Westmere, Sandy Bridge's predecessor, had an architecture based upon Nehalem. Sandy Bridge's architecture shares some similarities with the older chips but features a couple of major departures as well.
Sandy Bridge is a multicore microprocessor. That means each Sandy Bridge microprocessor has at least two processing cores capable of handling computational operations. At launch, the most advanced Sandy Bridge chip had four cores, making it a quad-core processor. But why use multiple cores at all? Why not just develop faster single-core processors?
It turns out that many computer processes are made up of smaller computational problems called parallel problems. Imagine a room that has a genius and four smart -- but not genius -- math students. You give the genius a sheet of four math problems to solve. You give each of the four smart students one of the math problems. While the genius might solve a single problem faster than any of the four smart students, collectively the students will finish before the genius. That's the idea behind multicore processors -- individually, they may be slower than a powerful single-core processor. But collectively, they're more efficient for lots of computer problems.

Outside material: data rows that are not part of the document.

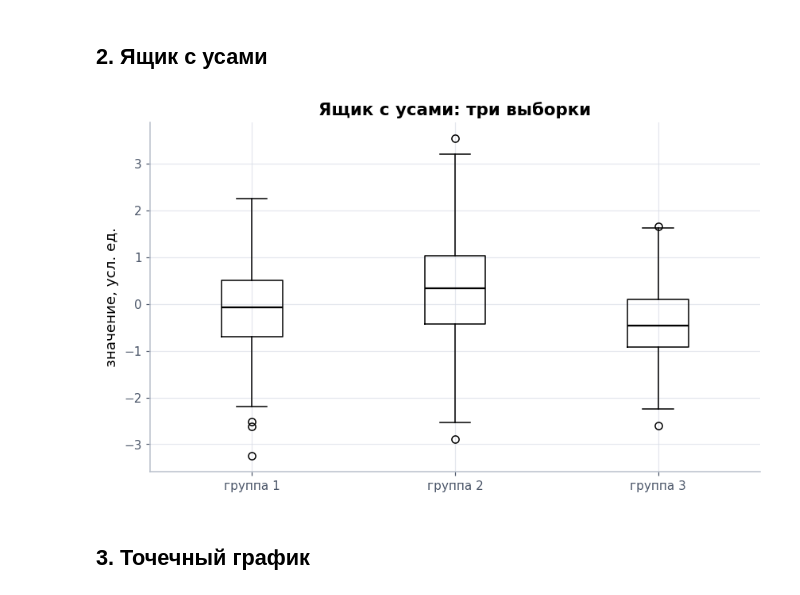
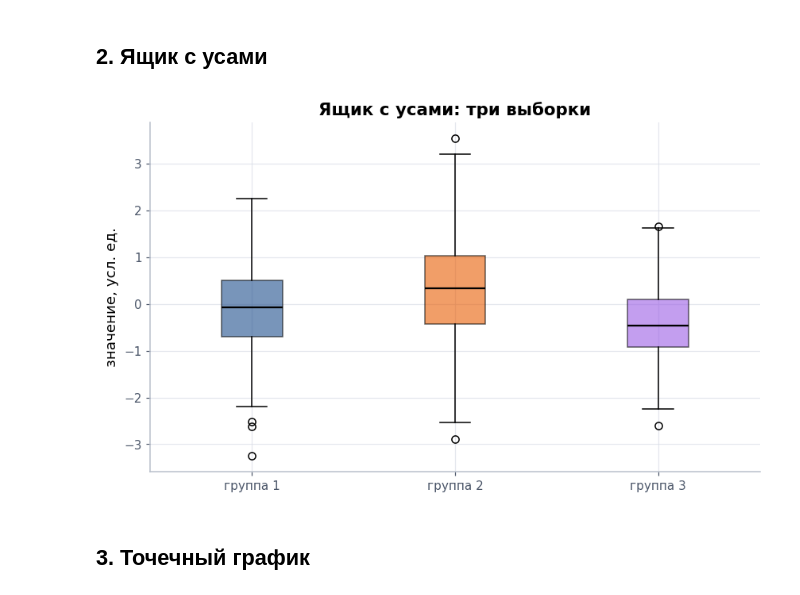
Before and after one commit to kotok9/app-stat-lab01, a Jupyter notebook: lab01_style.ipynb, the cells around one changed output. Saved outputs shown, nothing was run; the diff lists cells and outputs as text; code cells hidden in the pictures.

Commit message:
Покраска ящиков  boxplot в цвета команды

```diff
--- a/lab01_style.ipynb
+++ b/lab01_style.ipynb
@@ -98,18 +98,22 @@ plt.show()
 # %%
 #@title Пример 2. Ящик с усами
 rng = np.random.default_rng(7)
 groups = [rng.normal(0.0, 1.0, 300), rng.normal(0.5, 1.2, 300), rng.normal(-0.4, 0.8, 300)]
 
 fig, ax = plt.subplots()
-ax.boxplot(groups, medianprops={"color": "black", "linewidth": 1.5})
+boxes = ax.boxplot(groups, patch_artist=True,
+                   medianprops={"color": "black", "linewidth": 1.5})
+for patch, color in zip(boxes["boxes"], C_PALETTE):
+    patch.set_facecolor(color)
+    patch.set_alpha(0.6)
 
 ax.set_xticks([1, 2, 3])
 ax.set_xticklabels(["группа 1", "группа 2", "группа 3"])
 ax.set_title("Ящик с усами: три выборки")
 ax.set_ylabel("значение, усл. ед.")
 plt.show()
 # %% [output]
-[figure, old version]
+[figure, new version]
 # %% [markdown]
 ## 3. Точечный график
 # %% [markdown]
```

In addition to the multiple cores, each core itself can handle two threads of data. Intel included multithreading in the Nehalem microarchitecture and carried it over into Sandy Bridge. Intel now calls the technology Hyper-Threading. Multithreading depends heavily on software developers creating programs that can take advantage of the feature. With the right application, a single core can handle two threads of data, in effect doubling the processing power of the chip for those applications.
Each core in a Sandy Bridge chip has two levels of individual cache memory -- that means the cores can store some data within the processor itself to refer to while making computations. A third level of cache memory, called the last-level cache, is a shared resource. The cores refer to the last-level cache for shared data and to communicate with other cores.
The big departure for Sandy Bridge is the inclusion of a dedicated section on the chip for graphics processing. Out of the 995 million transistors on the Sandy Bridge quad-core desktop computer chip, 114 million of them reside in the graphics processing section [source: Lal Shimpi]. It can handle 3-D graphics processing. This capability decreases the necessity for a dedicated graphics card, though high-end applications like cutting-edge video games or video processing software may still require a graphics processing unit to run without a hitch.